> **Excerpted records**:
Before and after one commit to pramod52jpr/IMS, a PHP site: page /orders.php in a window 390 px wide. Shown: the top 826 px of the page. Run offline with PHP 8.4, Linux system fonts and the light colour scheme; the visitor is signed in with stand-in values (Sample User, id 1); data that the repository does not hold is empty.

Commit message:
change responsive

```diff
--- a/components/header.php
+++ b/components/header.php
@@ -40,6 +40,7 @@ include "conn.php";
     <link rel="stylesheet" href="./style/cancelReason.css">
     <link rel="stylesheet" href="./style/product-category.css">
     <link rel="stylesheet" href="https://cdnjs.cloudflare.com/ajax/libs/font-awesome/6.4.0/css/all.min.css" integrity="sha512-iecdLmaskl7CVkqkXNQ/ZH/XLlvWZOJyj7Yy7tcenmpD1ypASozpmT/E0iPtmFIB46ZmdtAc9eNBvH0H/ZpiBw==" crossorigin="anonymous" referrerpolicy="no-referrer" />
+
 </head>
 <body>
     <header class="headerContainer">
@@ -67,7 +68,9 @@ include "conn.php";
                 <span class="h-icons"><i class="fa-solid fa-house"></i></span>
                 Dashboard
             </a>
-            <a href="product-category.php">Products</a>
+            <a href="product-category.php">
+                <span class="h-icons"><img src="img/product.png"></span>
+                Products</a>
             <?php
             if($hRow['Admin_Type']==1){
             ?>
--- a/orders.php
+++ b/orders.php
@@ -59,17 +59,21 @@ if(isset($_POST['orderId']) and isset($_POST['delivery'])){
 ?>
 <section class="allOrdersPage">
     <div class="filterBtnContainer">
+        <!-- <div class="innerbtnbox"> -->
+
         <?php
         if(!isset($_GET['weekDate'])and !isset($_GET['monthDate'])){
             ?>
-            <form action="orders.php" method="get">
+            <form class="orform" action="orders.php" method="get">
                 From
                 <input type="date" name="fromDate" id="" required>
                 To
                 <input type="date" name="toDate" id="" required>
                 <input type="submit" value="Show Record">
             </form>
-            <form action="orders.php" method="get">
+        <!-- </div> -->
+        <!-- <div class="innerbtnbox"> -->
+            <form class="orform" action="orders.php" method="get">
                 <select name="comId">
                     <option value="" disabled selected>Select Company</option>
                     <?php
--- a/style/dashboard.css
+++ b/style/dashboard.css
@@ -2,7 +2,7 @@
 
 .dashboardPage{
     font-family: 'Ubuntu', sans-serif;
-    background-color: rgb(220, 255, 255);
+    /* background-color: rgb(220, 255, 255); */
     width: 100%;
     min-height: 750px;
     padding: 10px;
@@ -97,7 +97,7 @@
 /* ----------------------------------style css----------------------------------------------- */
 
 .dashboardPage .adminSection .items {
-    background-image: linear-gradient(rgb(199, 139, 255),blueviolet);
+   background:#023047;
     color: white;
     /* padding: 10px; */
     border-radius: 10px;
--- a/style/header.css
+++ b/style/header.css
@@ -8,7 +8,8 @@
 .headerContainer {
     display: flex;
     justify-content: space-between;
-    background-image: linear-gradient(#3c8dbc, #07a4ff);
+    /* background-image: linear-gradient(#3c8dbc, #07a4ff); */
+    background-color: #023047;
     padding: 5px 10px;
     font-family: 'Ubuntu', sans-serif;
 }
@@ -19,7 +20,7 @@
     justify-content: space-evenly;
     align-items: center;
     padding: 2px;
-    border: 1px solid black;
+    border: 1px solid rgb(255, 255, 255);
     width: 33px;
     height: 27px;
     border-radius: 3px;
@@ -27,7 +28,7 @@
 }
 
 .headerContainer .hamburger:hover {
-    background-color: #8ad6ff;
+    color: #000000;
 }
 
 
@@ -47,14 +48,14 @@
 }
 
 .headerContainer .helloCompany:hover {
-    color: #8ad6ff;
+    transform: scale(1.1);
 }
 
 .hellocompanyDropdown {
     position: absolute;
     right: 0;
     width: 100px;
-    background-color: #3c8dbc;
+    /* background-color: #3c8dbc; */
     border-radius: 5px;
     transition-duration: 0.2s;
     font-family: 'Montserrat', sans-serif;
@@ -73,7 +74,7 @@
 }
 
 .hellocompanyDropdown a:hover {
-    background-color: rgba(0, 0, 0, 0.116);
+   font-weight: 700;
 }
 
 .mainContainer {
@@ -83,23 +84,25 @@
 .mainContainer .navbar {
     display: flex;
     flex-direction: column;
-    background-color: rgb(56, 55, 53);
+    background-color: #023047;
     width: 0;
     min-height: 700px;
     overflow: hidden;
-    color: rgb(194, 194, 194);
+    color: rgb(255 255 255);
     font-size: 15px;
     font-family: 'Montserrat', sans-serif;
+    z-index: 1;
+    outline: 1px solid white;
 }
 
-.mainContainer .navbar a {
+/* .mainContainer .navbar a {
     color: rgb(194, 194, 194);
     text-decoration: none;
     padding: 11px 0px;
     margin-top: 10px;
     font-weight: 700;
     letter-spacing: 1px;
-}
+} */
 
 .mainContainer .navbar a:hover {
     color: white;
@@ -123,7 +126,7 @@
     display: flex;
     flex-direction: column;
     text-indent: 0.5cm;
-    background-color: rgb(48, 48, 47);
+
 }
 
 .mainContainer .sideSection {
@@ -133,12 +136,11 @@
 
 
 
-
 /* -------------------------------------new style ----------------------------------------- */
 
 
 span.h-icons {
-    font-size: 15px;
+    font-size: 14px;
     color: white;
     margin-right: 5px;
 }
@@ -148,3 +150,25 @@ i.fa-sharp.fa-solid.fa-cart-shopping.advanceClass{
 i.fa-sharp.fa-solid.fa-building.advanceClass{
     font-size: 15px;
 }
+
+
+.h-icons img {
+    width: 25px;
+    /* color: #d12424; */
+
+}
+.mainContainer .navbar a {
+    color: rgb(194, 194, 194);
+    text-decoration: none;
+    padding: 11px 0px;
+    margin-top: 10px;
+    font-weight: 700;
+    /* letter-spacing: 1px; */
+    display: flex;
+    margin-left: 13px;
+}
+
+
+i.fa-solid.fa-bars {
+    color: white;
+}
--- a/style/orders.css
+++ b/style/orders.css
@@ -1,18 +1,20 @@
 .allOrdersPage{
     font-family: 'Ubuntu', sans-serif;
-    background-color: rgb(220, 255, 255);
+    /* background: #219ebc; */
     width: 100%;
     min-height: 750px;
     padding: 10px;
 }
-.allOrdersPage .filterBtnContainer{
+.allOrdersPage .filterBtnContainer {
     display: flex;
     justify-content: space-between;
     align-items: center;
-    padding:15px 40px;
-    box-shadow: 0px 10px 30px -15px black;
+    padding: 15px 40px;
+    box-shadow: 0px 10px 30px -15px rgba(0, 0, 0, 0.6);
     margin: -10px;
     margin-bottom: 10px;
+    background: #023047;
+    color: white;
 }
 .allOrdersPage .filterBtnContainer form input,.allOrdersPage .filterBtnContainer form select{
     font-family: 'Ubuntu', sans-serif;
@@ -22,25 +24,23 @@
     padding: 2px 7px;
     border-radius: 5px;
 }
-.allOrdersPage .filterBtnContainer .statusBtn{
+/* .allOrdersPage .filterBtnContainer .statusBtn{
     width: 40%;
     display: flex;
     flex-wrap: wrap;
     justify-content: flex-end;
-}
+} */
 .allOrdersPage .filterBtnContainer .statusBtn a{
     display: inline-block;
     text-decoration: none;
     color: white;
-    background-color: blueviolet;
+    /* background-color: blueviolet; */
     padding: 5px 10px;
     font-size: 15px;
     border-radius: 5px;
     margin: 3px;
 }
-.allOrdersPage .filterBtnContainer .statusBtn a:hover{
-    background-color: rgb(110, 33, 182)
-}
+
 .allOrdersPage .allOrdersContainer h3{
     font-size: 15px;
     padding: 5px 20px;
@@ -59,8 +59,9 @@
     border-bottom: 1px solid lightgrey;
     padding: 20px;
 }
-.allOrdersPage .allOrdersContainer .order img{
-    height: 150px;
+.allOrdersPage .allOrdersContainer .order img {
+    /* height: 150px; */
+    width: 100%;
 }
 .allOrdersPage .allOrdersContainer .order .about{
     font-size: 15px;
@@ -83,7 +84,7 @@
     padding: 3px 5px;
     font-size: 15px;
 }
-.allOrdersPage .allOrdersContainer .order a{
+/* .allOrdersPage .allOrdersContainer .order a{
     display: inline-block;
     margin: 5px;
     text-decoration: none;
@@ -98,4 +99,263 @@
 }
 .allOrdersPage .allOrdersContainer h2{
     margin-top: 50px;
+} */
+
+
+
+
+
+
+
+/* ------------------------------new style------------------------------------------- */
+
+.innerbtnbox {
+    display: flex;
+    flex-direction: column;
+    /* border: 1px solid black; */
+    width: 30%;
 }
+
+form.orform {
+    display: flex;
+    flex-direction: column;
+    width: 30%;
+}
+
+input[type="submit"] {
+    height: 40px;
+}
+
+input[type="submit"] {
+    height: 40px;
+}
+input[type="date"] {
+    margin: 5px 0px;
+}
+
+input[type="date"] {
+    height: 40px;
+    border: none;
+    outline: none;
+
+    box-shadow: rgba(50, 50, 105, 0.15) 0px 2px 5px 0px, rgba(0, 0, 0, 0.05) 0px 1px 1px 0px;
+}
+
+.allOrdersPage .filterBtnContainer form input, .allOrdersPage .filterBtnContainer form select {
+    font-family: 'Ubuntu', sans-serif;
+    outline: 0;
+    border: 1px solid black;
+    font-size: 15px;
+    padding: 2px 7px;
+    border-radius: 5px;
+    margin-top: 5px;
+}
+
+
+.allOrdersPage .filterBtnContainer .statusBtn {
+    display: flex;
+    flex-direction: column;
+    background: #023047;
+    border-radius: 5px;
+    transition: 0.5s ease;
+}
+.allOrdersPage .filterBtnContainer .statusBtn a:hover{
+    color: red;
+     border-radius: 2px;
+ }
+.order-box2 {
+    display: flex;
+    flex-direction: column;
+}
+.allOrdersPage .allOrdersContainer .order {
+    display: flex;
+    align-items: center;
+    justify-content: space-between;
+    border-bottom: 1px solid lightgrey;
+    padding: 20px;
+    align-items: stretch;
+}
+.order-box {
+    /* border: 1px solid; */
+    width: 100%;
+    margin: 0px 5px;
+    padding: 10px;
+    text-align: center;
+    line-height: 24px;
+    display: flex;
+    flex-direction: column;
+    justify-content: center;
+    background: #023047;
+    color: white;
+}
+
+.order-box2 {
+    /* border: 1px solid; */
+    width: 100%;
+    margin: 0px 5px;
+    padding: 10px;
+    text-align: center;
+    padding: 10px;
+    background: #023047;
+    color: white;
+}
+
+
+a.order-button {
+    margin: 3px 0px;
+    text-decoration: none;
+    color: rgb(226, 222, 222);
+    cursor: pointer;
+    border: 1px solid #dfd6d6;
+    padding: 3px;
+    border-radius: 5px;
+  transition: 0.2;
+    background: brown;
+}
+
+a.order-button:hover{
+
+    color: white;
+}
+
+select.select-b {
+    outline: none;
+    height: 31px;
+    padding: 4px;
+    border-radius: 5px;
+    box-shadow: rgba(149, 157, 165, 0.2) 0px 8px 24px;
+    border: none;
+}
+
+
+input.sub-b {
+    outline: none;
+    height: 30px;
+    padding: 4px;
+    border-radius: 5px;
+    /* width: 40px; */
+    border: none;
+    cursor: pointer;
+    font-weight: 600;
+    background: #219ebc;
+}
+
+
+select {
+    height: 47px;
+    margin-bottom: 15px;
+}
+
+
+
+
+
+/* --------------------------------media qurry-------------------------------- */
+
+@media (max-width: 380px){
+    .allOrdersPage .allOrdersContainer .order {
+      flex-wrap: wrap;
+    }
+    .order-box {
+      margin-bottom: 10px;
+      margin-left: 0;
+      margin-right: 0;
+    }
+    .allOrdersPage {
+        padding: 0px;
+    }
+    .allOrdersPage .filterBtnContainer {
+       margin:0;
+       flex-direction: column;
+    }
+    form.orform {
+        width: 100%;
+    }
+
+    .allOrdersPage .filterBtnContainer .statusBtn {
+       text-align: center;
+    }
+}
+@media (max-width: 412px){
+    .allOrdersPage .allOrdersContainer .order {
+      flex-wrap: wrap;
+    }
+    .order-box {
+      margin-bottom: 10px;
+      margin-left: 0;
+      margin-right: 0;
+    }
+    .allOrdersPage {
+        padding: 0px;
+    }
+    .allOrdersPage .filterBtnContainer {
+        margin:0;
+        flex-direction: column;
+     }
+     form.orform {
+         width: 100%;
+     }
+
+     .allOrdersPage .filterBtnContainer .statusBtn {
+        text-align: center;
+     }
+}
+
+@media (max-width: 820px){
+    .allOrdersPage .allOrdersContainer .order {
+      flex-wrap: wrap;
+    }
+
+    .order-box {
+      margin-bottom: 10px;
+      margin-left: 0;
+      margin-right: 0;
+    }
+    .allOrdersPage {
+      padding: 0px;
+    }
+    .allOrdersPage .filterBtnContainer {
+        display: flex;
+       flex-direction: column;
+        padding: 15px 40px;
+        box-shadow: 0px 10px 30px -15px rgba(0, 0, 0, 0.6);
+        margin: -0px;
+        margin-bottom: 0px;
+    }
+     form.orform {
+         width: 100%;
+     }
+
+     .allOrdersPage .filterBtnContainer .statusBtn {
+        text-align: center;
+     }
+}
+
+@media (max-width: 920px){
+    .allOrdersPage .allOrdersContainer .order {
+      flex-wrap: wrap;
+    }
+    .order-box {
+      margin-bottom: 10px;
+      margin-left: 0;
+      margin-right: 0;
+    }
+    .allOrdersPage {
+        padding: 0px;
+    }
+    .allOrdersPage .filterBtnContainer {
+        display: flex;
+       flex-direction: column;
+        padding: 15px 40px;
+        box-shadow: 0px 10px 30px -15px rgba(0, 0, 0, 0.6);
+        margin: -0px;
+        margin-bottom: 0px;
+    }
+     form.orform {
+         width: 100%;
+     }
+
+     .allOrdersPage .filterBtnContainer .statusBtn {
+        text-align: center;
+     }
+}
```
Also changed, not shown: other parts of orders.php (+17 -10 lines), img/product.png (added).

> **Work order**: Read the entries and pick out all lines that include the word "media".

> **Task result**:
+/* --------------------------------media qurry-------------------------------- */
+@media (max-width: 380px){
+@media (max-width: 412px){
+@media (max-width: 820px){
+@media (max-width: 920px){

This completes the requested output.